This post is part of our Industry 101 Series, an ongoing campaign to provide a foundation of knowledge about our unique industry. To learn more about this campaign, please click here.
5.2.1 WHOLESALE MARKETS
The wholesale market refers to the buying and selling of power between generators and resellers. The resellers can include some or all of the following –
- Electricity utility companies
- Competitive power providers
- Electricity marketers
The price for a wholesale market can be predetermined by a buyer and a seller through a bilateral contract, or it can be set by the organized wholesale market. The clearing price is determined by an auction in which the generation resources offer a price at which they can supply electricity. If a generation resource submits a bid which is a successful bid and thus would be contributing its generation to meet the market demand, it is said to clear the market. The cheapest resource will clear the market first followed by the next cheapest resource until the demand is met. When supply matches the demand, the market is cleared.
5.2.2 RETAIL MARKETS
Electricity bought by the resell entities in the wholesale market is then sold to the end consumers. With electricity reforms and the advent of competition, consumers may have the option of choosing their electricity supply company. Consumers who choose their supplier are also known by the term choice consumers. On the other hand, consumers who do not choose a supplier are served by their incumbent utility through a service called provider of last resort – POLR.
All the retail markets are regulated at the state level.
5.2.3 WORKING OF AN ELECTRICITY MARKET
The major players in an electricity market are:
- Electricity generation resources
- Electricity suppliers (retailers)
- Electricity system operator (firms like ERCOT)
- Domestic/commercial customers
The electricity supplier (retailer) is responsible for purchasing power from the wholesale market through either long-term contracts or several short-term agreements, selling it to the customers, and billing them for the electricity used. As discussed above, with the advent of competition, consumers can choose their supplier and suppliers can choose their generation resource.
The electricity system operator (like ERCOT) is responsible for:
- Balancing the system in real-time, i.e. matching the demand and supply of electricity at the agreed frequency.
- Calculating the imbalance for each supplier, i.e. the difference between the amount of electricity purchased and the total demand of the supplier’s customers, and sending out the invoices for the settlement period under consideration.

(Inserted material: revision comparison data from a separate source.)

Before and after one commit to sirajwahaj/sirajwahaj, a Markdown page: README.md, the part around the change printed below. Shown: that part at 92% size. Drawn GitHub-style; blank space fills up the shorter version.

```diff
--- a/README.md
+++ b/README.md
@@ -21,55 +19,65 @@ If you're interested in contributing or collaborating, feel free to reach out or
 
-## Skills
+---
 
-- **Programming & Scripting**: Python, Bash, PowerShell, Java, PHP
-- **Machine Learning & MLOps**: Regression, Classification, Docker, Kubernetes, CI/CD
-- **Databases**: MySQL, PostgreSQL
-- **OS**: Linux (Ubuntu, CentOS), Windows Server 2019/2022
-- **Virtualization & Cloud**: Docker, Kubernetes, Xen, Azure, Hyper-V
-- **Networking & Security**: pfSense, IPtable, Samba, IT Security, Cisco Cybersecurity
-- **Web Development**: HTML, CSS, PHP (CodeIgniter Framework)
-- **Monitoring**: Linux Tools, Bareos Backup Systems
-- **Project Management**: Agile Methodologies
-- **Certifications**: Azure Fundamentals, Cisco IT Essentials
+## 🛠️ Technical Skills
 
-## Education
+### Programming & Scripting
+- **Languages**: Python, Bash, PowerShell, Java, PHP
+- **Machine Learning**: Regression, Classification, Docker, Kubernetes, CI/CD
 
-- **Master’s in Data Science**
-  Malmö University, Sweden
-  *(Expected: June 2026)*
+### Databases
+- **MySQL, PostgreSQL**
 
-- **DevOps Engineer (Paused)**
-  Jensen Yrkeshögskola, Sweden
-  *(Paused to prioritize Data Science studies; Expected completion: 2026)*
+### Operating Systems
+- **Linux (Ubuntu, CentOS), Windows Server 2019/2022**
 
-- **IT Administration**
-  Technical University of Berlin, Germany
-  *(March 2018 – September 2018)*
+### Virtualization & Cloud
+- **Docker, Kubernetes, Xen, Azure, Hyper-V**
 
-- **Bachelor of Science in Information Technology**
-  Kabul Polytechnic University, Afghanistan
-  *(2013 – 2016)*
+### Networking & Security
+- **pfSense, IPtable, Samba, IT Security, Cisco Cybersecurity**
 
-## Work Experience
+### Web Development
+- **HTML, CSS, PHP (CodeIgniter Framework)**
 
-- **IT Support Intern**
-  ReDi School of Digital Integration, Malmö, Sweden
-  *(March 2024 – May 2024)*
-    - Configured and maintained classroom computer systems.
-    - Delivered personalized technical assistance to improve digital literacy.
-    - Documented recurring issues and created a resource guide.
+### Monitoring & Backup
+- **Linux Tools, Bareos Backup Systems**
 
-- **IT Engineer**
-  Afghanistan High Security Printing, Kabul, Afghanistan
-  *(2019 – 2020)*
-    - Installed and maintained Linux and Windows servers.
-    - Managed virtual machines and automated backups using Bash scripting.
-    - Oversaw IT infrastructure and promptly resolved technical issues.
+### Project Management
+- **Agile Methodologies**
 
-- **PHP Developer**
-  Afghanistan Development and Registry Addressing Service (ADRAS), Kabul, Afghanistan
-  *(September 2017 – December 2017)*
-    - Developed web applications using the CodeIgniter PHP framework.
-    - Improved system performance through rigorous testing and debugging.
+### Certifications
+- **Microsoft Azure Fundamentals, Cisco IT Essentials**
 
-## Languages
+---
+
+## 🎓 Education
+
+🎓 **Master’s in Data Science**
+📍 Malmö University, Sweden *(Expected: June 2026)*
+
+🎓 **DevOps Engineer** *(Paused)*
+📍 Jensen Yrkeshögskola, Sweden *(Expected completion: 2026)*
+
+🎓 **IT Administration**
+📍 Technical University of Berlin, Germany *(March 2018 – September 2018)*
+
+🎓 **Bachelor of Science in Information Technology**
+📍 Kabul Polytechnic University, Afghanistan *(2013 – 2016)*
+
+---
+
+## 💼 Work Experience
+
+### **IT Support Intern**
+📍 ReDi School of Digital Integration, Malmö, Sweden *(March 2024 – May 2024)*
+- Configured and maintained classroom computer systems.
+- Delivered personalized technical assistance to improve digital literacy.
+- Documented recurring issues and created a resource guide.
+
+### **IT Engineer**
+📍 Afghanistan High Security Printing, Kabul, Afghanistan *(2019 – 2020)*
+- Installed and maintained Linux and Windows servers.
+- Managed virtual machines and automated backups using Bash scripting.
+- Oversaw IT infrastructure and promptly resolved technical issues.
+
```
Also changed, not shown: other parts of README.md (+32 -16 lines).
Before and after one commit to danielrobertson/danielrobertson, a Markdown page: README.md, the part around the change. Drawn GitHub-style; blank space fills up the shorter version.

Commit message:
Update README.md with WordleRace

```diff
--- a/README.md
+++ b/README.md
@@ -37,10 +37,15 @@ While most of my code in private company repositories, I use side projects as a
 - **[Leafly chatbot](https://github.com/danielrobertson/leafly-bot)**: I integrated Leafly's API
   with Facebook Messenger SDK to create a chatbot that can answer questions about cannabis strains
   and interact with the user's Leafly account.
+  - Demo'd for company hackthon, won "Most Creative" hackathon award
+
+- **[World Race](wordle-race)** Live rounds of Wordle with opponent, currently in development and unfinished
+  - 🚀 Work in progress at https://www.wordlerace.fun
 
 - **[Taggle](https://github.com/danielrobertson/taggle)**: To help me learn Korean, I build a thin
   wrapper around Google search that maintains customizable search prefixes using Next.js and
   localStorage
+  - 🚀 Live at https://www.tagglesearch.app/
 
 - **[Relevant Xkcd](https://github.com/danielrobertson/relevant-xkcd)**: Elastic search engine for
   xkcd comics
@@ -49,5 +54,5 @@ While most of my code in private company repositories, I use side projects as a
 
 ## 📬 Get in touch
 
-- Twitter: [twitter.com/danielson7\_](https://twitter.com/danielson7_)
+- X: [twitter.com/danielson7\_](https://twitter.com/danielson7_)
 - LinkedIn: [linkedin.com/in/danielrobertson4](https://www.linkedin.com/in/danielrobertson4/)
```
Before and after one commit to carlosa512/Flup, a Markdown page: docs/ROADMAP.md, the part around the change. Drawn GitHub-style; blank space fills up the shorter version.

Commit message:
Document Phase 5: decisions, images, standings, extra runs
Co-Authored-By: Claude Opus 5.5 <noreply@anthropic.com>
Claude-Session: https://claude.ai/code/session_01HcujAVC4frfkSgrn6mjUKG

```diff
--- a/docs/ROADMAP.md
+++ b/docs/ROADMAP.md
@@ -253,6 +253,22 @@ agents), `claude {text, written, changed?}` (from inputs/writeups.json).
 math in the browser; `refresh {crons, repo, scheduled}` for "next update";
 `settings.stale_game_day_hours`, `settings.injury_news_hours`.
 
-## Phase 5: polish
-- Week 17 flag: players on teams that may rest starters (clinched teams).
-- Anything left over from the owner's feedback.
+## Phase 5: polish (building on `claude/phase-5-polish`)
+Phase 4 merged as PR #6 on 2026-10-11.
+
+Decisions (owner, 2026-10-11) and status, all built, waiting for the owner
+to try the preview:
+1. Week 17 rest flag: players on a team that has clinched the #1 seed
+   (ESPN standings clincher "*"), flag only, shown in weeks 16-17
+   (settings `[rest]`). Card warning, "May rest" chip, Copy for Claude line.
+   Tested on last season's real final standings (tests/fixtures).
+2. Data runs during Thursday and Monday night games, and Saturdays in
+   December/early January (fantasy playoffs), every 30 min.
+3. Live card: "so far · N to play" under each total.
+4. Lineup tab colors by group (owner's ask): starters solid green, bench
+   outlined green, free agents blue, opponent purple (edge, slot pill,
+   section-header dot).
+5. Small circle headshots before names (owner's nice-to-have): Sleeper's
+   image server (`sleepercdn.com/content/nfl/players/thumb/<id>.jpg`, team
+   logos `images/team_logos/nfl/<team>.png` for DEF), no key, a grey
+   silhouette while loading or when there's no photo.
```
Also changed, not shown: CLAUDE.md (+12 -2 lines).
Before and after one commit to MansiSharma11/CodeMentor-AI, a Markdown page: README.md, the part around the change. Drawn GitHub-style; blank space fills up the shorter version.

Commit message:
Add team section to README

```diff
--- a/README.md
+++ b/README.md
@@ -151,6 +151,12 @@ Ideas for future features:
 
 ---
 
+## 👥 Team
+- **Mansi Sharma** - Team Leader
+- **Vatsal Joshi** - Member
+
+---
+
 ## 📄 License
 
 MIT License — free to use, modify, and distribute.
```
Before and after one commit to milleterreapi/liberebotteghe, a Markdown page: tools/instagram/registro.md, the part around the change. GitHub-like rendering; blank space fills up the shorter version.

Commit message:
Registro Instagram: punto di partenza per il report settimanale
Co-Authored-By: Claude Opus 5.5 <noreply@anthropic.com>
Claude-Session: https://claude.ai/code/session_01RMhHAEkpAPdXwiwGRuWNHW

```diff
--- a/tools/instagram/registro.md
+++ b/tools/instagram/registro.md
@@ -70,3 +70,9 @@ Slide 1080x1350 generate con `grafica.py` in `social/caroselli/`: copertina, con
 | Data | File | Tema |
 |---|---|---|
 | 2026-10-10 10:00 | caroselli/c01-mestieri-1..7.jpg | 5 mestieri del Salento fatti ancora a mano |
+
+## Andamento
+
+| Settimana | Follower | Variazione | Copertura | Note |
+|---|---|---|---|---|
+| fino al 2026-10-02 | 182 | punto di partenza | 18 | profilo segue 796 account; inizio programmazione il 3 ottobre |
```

If you enjoyed this article, click here to start from the beginning of our Industry 101 Series.
Or to continue your journey, click here to access the next installment of our Industry 101 guide.